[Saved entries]

Segment Open

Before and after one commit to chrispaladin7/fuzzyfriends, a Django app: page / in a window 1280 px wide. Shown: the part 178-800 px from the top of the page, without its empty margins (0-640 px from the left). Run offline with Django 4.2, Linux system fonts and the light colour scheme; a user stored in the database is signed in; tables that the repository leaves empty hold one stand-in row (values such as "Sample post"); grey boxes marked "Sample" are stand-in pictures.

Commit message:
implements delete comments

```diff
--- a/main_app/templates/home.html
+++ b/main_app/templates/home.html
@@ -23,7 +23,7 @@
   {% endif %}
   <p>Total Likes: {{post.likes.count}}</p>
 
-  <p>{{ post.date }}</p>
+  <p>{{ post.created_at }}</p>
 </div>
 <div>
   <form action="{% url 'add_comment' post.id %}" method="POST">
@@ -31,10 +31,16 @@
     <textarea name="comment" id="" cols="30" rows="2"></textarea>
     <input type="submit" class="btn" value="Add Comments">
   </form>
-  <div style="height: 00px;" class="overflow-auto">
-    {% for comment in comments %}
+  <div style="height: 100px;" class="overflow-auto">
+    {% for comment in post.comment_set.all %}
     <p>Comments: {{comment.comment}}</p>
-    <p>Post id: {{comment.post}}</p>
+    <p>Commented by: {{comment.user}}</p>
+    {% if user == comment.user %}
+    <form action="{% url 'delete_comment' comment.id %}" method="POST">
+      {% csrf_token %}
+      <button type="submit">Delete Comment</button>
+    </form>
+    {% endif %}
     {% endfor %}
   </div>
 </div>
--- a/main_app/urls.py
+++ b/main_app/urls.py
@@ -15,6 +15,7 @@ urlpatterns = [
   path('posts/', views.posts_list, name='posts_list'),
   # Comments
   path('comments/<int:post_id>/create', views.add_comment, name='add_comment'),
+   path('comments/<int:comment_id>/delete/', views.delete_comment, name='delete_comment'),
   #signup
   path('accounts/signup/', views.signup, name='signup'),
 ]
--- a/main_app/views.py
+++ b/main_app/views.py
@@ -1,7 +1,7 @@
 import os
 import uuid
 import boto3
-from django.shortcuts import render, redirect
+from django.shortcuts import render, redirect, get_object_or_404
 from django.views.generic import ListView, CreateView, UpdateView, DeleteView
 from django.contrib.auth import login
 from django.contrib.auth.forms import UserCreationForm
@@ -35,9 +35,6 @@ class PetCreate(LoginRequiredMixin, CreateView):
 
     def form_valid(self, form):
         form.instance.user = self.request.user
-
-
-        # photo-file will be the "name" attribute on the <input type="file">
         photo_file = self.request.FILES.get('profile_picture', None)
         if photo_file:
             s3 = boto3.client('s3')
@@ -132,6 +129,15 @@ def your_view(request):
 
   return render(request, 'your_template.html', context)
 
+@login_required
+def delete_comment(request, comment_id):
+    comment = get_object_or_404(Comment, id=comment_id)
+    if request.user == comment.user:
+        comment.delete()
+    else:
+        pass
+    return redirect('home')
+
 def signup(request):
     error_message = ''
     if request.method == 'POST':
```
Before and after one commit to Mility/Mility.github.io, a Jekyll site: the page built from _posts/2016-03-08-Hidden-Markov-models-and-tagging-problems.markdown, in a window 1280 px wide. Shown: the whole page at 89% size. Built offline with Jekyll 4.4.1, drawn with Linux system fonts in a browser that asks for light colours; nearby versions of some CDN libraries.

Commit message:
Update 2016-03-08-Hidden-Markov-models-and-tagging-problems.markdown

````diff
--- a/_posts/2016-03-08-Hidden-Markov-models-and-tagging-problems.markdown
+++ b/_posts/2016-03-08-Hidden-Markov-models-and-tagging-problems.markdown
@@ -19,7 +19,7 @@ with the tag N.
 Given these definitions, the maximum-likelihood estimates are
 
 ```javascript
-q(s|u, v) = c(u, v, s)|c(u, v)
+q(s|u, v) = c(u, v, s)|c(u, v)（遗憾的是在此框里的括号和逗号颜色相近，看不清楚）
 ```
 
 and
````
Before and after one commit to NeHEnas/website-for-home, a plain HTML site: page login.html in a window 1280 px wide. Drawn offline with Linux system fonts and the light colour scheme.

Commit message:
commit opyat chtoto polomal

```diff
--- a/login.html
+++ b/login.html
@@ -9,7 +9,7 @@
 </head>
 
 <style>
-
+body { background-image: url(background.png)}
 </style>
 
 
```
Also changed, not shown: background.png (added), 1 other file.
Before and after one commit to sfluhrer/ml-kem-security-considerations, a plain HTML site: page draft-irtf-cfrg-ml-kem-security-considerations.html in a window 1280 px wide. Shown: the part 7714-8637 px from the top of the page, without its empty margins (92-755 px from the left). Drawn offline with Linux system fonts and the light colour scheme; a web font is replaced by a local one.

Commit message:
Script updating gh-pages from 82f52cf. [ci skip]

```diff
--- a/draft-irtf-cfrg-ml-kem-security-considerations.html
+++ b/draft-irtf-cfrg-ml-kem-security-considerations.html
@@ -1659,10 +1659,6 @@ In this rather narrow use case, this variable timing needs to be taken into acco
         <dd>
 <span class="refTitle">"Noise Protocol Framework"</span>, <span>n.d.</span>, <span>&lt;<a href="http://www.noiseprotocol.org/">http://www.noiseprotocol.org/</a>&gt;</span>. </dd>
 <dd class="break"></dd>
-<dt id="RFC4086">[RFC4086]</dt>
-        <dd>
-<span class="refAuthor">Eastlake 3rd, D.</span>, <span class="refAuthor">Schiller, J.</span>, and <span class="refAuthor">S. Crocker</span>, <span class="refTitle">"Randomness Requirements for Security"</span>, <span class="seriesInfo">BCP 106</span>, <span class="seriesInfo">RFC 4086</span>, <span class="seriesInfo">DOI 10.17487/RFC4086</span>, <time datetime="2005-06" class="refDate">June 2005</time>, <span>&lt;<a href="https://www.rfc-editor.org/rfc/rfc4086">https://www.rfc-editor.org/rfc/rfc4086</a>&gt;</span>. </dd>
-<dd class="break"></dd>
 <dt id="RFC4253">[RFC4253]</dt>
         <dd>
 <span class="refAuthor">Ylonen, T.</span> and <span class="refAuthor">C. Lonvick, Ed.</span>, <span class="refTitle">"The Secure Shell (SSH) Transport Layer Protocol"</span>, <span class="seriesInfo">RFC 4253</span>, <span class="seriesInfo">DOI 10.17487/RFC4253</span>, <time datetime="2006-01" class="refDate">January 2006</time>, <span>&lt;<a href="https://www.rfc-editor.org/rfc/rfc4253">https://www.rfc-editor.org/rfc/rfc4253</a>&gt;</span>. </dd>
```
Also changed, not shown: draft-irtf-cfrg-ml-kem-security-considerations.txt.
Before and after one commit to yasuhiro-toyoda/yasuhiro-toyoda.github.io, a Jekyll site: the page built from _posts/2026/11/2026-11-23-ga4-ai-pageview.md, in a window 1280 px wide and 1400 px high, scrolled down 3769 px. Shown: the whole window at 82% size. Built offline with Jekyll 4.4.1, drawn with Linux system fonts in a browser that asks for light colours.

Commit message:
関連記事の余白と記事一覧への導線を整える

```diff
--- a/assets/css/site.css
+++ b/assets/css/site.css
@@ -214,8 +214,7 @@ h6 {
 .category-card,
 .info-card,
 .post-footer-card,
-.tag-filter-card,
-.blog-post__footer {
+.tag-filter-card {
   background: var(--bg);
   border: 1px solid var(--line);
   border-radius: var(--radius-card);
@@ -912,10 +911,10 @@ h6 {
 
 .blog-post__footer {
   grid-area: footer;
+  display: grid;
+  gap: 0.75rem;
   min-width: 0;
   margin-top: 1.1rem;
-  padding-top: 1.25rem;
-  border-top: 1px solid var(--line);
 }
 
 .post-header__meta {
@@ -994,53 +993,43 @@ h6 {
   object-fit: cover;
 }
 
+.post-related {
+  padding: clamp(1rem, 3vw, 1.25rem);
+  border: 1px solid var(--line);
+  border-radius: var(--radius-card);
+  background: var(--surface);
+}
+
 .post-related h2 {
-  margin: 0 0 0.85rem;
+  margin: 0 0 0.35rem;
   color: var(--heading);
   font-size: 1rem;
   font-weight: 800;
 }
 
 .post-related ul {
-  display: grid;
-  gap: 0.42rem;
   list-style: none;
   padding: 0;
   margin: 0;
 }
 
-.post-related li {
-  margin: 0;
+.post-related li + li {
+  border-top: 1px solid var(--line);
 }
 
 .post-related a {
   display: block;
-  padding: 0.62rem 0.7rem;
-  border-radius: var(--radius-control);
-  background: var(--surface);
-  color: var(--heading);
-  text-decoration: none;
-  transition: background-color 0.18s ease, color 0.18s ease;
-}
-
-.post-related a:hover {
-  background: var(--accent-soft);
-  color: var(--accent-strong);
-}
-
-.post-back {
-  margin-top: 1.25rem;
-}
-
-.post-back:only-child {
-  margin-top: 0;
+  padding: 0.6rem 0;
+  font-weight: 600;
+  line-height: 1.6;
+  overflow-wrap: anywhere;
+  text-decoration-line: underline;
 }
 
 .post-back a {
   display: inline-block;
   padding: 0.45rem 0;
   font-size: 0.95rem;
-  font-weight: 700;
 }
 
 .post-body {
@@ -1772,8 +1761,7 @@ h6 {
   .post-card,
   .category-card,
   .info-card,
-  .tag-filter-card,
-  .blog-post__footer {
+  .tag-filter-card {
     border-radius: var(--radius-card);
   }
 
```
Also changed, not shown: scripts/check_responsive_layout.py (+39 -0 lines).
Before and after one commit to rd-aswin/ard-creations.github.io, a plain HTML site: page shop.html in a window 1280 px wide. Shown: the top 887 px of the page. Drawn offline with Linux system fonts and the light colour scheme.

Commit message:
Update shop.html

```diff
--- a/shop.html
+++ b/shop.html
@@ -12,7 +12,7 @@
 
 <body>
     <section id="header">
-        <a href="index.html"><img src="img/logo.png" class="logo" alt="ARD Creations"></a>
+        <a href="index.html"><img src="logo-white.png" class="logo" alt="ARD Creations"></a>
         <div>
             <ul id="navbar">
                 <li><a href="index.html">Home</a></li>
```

Segment Closed

**Exercise goal**
"name" is the word to look for; copy every line of the data that has it.

**Exercise response**
     <textarea name="comment" id="" cols="30" rows="2"></textarea>
   path('posts/', views.posts_list, name='posts_list'),
   path('comments/<int:post_id>/create', views.add_comment, name='add_comment'),
+   path('comments/<int:comment_id>/delete/', views.delete_comment, name='delete_comment'),
   path('accounts/signup/', views.signup, name='signup'),
-        # photo-file will be the "name" attribute on the <input type="file">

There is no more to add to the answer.